The Financial Industry Regulatory Authority warned investors Wednesday to be wary of promotions touting certificates of deposit that promise interest rates that are substantially higher than current averages, and provided investors with a list of “red flags” that indicate a CD offer may be fraudulent.
In an investors alert, High-Yield CDs: Red Flags That Signal a Scam, FINRA notes an instance of suspected email fraud, in which the pitch appeared to come from a large U.S. bank that supposedly was promoting a CD offered by an international banking partner.
At a time when most CDs at U.S. banks and credit unions were offering just over 1% for a comparable term, this pitch offered a CD with a 15% yield, and contained instructions on how to wire funds, FINRA said.
“Savers continue to face near-historic low yields on traditional bank products,” said Gerri Walsh, FINRA’s senior vice president for Investor Education. “Fraudsters attempt to take advantage of investor desire for higher yields by luring them into potentially fraudulent CDs that promise both safety and double-digit returns.”
The alert provides a list of red flags that would likely indicate a CD offer may be fraudulent, including:
–interest rates that are significantly higher than average;

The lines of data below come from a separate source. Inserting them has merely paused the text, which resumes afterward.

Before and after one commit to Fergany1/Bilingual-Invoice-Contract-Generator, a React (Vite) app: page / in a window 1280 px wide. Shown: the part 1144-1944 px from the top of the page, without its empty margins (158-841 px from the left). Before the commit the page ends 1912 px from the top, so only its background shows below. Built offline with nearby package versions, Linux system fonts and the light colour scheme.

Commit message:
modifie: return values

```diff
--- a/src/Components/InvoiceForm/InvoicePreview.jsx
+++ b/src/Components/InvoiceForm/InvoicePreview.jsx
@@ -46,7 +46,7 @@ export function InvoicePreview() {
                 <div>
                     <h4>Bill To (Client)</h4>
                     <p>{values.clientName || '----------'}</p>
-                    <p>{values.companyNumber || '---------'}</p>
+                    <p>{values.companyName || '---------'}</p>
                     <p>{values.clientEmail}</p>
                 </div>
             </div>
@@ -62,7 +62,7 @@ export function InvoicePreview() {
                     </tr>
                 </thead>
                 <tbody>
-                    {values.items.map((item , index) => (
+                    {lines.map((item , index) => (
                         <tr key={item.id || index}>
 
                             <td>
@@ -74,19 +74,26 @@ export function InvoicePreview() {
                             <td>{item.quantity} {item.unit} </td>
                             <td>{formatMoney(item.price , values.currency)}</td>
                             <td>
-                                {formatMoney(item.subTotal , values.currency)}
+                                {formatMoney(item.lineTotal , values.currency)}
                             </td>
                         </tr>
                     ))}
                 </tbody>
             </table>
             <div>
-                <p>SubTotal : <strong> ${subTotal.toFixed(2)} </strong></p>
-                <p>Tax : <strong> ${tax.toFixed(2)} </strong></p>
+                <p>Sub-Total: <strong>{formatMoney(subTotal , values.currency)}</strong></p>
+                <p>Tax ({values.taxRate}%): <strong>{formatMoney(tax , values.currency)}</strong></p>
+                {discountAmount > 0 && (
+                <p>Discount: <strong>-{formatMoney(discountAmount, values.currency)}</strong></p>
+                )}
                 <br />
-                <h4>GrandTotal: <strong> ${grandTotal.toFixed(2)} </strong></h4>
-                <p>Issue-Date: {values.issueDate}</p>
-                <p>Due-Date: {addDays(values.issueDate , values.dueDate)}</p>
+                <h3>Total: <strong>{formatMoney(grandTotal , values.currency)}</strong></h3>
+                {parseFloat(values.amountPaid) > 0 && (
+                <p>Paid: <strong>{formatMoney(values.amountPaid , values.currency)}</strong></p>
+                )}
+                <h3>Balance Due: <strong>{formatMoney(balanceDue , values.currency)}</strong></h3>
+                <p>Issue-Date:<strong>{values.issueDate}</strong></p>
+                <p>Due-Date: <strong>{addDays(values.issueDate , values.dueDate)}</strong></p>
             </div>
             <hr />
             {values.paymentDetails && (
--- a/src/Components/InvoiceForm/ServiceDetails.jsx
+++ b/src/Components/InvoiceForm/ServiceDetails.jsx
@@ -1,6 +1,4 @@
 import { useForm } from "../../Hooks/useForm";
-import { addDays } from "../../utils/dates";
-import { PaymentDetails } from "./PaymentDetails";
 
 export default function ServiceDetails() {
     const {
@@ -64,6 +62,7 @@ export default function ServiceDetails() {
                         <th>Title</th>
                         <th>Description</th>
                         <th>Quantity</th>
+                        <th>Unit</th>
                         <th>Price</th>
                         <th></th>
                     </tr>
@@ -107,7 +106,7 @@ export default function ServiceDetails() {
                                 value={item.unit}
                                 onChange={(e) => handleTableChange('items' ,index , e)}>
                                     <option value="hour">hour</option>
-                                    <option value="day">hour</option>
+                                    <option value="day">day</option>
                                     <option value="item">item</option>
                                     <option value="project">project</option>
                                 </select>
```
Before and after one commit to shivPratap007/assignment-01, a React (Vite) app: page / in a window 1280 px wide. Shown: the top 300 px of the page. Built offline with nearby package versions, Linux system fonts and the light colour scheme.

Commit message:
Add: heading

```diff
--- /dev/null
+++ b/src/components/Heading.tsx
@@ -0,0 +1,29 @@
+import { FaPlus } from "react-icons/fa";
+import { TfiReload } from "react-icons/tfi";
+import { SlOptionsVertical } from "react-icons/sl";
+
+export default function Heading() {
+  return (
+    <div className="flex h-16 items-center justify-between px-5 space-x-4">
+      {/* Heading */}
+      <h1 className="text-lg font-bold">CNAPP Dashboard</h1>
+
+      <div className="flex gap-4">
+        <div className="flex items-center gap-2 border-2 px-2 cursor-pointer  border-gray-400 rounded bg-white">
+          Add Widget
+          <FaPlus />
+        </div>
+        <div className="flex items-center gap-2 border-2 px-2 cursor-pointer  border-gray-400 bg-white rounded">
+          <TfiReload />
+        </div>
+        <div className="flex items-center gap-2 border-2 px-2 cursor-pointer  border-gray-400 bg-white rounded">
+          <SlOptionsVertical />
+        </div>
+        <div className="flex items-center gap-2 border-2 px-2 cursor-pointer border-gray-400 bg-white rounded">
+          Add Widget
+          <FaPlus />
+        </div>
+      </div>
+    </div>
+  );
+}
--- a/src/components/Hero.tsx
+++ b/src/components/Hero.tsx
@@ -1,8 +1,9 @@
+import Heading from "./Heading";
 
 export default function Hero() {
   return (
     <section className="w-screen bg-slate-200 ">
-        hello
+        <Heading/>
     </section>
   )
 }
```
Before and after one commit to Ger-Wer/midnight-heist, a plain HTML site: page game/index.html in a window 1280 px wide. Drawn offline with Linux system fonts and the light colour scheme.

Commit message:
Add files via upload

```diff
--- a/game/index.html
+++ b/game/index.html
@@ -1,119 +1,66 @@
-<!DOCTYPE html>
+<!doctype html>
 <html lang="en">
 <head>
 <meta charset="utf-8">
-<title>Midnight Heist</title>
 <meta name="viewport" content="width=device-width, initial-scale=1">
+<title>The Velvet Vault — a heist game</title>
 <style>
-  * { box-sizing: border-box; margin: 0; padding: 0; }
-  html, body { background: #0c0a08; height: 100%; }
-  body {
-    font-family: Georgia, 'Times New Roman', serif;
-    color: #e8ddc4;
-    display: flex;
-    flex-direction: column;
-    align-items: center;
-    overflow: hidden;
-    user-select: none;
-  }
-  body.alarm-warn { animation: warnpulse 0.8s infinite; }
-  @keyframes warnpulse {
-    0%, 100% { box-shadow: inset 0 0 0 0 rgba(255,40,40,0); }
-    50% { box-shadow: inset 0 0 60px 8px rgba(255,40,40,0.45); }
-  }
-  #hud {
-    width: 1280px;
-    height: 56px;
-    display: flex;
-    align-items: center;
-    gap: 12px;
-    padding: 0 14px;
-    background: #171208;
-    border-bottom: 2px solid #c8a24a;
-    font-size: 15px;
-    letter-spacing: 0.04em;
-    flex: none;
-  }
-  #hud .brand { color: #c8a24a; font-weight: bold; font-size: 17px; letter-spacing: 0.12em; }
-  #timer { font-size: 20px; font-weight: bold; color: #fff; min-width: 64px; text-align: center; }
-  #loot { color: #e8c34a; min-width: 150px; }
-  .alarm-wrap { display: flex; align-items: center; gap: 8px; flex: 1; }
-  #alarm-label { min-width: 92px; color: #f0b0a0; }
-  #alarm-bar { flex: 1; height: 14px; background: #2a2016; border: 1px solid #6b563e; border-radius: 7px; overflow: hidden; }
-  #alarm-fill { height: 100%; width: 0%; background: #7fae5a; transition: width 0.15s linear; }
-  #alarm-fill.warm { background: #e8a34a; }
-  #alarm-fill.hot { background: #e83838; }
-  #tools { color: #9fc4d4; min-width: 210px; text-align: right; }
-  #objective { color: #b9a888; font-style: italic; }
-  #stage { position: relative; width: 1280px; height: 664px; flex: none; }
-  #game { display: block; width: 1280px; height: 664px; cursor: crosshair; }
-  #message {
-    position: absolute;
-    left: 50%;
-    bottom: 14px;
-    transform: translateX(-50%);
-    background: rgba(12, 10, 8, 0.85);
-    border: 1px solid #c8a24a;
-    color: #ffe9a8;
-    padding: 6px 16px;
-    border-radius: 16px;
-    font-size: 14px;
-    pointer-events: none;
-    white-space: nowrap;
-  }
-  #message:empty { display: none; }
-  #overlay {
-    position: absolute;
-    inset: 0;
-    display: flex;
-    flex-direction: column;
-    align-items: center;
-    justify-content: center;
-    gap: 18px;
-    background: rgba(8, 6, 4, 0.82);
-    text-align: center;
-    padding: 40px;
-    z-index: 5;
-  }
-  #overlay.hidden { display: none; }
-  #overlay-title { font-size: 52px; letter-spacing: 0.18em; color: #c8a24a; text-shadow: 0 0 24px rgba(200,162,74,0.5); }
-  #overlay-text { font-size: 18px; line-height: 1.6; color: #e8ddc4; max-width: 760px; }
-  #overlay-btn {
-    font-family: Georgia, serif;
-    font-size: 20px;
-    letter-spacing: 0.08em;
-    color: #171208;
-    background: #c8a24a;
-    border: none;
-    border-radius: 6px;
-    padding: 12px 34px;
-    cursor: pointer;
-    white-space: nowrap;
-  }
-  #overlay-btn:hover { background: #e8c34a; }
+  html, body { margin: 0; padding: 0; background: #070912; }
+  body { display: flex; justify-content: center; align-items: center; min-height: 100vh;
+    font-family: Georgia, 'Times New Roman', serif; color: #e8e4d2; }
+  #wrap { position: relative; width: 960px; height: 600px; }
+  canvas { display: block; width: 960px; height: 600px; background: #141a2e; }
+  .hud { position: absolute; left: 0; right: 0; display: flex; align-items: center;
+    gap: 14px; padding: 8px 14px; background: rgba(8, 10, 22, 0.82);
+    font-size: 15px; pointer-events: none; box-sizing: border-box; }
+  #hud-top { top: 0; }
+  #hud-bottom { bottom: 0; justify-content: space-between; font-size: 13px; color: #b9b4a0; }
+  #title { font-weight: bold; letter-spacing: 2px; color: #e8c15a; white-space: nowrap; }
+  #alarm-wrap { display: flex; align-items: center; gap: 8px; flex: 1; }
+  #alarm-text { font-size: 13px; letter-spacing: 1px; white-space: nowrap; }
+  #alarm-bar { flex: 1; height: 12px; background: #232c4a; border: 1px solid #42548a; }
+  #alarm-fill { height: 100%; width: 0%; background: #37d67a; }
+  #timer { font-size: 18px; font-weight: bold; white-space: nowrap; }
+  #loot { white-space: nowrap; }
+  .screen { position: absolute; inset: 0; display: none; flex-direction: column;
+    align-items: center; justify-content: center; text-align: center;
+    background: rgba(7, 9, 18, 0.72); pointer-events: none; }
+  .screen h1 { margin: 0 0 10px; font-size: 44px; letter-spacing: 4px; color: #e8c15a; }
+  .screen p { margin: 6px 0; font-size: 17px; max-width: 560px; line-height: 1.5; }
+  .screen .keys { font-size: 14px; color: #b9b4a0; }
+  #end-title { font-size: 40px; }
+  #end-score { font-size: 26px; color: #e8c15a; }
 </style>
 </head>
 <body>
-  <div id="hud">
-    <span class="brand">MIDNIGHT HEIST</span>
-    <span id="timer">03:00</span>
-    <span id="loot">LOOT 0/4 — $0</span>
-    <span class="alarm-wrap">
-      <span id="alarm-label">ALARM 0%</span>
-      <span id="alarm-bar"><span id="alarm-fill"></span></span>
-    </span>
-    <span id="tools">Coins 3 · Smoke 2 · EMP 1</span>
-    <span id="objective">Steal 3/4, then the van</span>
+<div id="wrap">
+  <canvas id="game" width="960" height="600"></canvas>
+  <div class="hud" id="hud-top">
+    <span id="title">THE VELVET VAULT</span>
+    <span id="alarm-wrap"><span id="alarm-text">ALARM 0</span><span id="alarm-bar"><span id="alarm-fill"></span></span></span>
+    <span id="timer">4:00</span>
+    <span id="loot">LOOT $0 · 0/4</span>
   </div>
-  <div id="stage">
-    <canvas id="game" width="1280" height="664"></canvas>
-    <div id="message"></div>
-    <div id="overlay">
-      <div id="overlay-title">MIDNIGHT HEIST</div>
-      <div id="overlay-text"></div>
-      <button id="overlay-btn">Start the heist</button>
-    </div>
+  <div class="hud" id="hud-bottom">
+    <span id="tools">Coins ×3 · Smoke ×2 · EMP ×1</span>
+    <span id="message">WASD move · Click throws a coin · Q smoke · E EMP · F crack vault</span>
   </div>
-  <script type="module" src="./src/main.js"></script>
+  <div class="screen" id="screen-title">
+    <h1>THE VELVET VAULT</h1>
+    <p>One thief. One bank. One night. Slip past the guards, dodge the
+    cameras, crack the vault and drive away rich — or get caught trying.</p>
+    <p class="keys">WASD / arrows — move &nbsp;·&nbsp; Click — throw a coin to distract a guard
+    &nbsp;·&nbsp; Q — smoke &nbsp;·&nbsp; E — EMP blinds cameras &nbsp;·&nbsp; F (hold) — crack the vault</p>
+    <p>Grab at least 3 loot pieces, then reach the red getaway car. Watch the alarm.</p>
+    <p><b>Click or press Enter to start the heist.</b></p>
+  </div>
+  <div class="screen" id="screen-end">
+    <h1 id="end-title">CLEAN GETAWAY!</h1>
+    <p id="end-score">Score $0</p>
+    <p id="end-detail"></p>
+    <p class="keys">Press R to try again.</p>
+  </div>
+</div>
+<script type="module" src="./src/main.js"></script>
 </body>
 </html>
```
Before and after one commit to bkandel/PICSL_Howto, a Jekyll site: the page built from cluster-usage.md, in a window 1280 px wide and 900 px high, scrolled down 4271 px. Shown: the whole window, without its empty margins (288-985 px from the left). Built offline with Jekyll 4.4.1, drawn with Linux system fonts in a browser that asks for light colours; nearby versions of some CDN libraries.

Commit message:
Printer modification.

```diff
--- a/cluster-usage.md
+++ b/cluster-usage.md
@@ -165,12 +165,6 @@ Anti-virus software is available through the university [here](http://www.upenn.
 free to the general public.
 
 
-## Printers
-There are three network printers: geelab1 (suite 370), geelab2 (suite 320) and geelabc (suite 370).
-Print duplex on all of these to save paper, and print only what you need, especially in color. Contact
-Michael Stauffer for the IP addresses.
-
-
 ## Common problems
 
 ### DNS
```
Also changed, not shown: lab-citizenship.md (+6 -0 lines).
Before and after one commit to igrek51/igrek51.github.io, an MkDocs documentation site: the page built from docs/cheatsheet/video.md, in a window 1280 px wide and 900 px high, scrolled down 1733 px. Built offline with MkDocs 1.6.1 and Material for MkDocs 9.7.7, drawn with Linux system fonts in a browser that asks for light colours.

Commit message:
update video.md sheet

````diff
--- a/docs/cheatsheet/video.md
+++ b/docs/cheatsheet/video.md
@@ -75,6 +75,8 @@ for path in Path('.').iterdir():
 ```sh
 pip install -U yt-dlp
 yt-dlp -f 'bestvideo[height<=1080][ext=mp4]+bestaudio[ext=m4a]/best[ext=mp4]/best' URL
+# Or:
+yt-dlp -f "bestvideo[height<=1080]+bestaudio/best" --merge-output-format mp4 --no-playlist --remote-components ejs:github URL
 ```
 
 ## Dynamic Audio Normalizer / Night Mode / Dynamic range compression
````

–emails with addresses that are not originated and sent by the financial institution that is cited in the promotion;